Exercise description: Keeping each line intact, print the whole listing.
[Opening Input data section]
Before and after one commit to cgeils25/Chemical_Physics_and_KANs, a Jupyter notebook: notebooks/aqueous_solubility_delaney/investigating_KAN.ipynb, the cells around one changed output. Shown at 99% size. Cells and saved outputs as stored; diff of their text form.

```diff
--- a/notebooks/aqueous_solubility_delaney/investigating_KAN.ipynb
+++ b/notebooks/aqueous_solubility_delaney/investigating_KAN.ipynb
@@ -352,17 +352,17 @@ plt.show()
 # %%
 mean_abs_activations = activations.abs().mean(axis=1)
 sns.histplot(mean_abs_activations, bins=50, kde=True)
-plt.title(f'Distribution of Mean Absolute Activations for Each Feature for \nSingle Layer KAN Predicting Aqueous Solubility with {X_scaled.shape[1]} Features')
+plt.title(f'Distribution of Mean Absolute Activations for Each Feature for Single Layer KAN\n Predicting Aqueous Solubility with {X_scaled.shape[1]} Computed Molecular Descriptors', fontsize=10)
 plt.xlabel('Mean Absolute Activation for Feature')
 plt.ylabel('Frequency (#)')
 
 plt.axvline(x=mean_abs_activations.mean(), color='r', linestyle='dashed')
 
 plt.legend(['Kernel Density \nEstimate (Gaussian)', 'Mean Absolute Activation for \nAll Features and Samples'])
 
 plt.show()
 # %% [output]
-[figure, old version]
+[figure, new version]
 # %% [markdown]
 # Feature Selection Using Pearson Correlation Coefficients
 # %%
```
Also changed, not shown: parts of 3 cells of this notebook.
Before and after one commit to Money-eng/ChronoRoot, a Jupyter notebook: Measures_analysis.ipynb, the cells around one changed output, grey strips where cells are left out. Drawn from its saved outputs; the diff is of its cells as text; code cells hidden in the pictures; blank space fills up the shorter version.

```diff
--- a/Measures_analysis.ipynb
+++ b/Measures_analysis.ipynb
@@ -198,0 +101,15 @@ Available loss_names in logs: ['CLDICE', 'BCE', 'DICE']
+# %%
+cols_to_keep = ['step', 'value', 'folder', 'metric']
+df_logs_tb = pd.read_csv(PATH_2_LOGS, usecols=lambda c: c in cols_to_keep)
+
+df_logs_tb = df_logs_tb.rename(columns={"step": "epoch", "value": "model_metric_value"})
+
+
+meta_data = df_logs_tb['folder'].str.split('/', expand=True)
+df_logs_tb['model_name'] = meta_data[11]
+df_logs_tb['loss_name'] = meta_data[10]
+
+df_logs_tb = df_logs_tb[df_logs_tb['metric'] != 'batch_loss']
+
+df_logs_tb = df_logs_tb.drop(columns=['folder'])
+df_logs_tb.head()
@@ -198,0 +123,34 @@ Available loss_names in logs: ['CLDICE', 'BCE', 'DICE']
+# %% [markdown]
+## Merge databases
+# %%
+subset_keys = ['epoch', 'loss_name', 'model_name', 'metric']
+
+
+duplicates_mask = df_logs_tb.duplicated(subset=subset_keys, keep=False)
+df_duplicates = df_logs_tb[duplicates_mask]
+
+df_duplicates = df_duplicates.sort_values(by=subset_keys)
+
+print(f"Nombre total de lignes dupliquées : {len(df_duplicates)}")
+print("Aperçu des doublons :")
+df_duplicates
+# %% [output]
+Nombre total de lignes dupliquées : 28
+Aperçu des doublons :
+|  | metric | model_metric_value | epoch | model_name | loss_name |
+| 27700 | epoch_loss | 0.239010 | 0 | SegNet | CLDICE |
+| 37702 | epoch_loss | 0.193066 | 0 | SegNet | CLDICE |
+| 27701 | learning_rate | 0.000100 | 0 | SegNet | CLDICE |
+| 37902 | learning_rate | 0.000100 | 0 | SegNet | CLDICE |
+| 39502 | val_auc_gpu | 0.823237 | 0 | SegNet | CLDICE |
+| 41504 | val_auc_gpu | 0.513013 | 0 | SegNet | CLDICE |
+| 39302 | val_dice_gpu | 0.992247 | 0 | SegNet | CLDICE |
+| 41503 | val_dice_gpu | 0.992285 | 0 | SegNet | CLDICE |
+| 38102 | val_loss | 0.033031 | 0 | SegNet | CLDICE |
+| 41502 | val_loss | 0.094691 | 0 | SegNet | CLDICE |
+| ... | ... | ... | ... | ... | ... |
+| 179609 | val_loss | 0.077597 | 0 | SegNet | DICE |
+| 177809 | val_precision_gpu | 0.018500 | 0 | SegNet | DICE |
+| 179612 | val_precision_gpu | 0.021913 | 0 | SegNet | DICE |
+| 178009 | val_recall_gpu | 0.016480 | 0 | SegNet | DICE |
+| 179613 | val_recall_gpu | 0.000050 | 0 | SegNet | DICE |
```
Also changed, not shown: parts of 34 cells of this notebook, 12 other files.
[Closing Input data section]
Output:
Before and after one commit to cgeils25/Chemical_Physics_and_KANs, a Jupyter notebook: notebooks/aqueous_solubility_delaney/investigating_KAN.ipynb, the cells around one changed output. Shown at 99% size. Cells and saved outputs as stored; diff of their text form.

```diff
--- a/notebooks/aqueous_solubility_delaney/investigating_KAN.ipynb
+++ b/notebooks/aqueous_solubility_delaney/investigating_KAN.ipynb
@@ -352,17 +352,17 @@ plt.show()
 # %%
 mean_abs_activations = activations.abs().mean(axis=1)
 sns.histplot(mean_abs_activations, bins=50, kde=True)
-plt.title(f'Distribution of Mean Absolute Activations for Each Feature for \nSingle Layer KAN Predicting Aqueous Solubility with {X_scaled.shape[1]} Features')
+plt.title(f'Distribution of Mean Absolute Activations for Each Feature for Single Layer KAN\n Predicting Aqueous Solubility with {X_scaled.shape[1]} Computed Molecular Descriptors', fontsize=10)
 plt.xlabel('Mean Absolute Activation for Feature')
 plt.ylabel('Frequency (#)')
 
 plt.axvline(x=mean_abs_activations.mean(), color='r', linestyle='dashed')
 
 plt.legend(['Kernel Density \nEstimate (Gaussian)', 'Mean Absolute Activation for \nAll Features and Samples'])
 
 plt.show()
 # %% [output]
-[figure, old version]
+[figure, new version]
 # %% [markdown]
 # Feature Selection Using Pearson Correlation Coefficients
 # %%
```
Also changed, not shown: parts of 3 cells of this notebook.
Before and after one commit to Money-eng/ChronoRoot, a Jupyter notebook: Measures_analysis.ipynb, the cells around one changed output, grey strips where cells are left out. Drawn from its saved outputs; the diff is of its cells as text; code cells hidden in the pictures; blank space fills up the shorter version.

```diff
--- a/Measures_analysis.ipynb
+++ b/Measures_analysis.ipynb
@@ -198,0 +101,15 @@ Available loss_names in logs: ['CLDICE', 'BCE', 'DICE']
+# %%
+cols_to_keep = ['step', 'value', 'folder', 'metric']
+df_logs_tb = pd.read_csv(PATH_2_LOGS, usecols=lambda c: c in cols_to_keep)
+
+df_logs_tb = df_logs_tb.rename(columns={"step": "epoch", "value": "model_metric_value"})
+
+
+meta_data = df_logs_tb['folder'].str.split('/', expand=True)
+df_logs_tb['model_name'] = meta_data[11]
+df_logs_tb['loss_name'] = meta_data[10]
+
+df_logs_tb = df_logs_tb[df_logs_tb['metric'] != 'batch_loss']
+
+df_logs_tb = df_logs_tb.drop(columns=['folder'])
+df_logs_tb.head()
@@ -198,0 +123,34 @@ Available loss_names in logs: ['CLDICE', 'BCE', 'DICE']
+# %% [markdown]
+## Merge databases
+# %%
+subset_keys = ['epoch', 'loss_name', 'model_name', 'metric']
+
+
+duplicates_mask = df_logs_tb.duplicated(subset=subset_keys, keep=False)
+df_duplicates = df_logs_tb[duplicates_mask]
+
+df_duplicates = df_duplicates.sort_values(by=subset_keys)
+
+print(f"Nombre total de lignes dupliquées : {len(df_duplicates)}")
+print("Aperçu des doublons :")
+df_duplicates
+# %% [output]
+Nombre total de lignes dupliquées : 28
+Aperçu des doublons :
+|  | metric | model_metric_value | epoch | model_name | loss_name |
+| 27700 | epoch_loss | 0.239010 | 0 | SegNet | CLDICE |
+| 37702 | epoch_loss | 0.193066 | 0 | SegNet | CLDICE |
+| 27701 | learning_rate | 0.000100 | 0 | SegNet | CLDICE |
+| 37902 | learning_rate | 0.000100 | 0 | SegNet | CLDICE |
+| 39502 | val_auc_gpu | 0.823237 | 0 | SegNet | CLDICE |
+| 41504 | val_auc_gpu | 0.513013 | 0 | SegNet | CLDICE |
+| 39302 | val_dice_gpu | 0.992247 | 0 | SegNet | CLDICE |
+| 41503 | val_dice_gpu | 0.992285 | 0 | SegNet | CLDICE |
+| 38102 | val_loss | 0.033031 | 0 | SegNet | CLDICE |
+| 41502 | val_loss | 0.094691 | 0 | SegNet | CLDICE |
+| ... | ... | ... | ... | ... | ... |
+| 179609 | val_loss | 0.077597 | 0 | SegNet | DICE |
+| 177809 | val_precision_gpu | 0.018500 | 0 | SegNet | DICE |
+| 179612 | val_precision_gpu | 0.021913 | 0 | SegNet | DICE |
+| 178009 | val_recall_gpu | 0.016480 | 0 | SegNet | DICE |
+| 179613 | val_recall_gpu | 0.000050 | 0 | SegNet | DICE |
```
Also changed, not shown: parts of 34 cells of this notebook, 12 other files.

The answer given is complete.